# Exercise directions
For every line in the data below that contains "Layout", copy the line.

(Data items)
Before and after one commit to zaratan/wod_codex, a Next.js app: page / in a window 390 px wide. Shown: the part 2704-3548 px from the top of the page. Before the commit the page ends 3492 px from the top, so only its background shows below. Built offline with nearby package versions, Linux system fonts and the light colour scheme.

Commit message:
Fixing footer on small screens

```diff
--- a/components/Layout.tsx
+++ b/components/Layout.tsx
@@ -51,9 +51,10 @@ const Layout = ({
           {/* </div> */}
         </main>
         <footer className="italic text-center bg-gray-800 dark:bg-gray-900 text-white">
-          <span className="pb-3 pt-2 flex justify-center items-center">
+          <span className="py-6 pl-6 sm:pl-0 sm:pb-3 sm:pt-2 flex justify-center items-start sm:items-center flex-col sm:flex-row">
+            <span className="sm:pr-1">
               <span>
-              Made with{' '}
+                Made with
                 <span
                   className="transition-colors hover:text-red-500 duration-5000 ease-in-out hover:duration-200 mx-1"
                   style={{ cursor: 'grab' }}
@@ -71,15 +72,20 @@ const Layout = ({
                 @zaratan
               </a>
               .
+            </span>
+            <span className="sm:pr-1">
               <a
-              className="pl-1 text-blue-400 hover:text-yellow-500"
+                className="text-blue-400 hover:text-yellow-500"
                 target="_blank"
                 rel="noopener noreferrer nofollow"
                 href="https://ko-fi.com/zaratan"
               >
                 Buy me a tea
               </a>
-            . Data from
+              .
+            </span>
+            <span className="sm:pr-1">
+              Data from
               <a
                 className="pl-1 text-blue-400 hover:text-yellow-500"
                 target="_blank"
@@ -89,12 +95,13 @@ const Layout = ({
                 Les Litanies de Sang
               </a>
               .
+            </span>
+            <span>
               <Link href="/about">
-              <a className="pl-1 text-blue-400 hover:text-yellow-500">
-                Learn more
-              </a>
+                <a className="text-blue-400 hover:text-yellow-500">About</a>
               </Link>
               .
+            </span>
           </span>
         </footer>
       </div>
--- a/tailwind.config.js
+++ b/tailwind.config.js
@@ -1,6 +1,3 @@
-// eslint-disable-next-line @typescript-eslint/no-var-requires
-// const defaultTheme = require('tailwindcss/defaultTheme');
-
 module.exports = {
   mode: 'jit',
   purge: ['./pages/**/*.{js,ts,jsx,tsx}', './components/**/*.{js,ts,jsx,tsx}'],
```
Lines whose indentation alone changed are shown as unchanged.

# Solution to the problem
--- a/components/Layout.tsx
+++ b/components/Layout.tsx
@@ -51,9 +51,10 @@ const Layout = ({
@@ -71,15 +72,20 @@ const Layout = ({
@@ -89,12 +95,13 @@ const Layout = ({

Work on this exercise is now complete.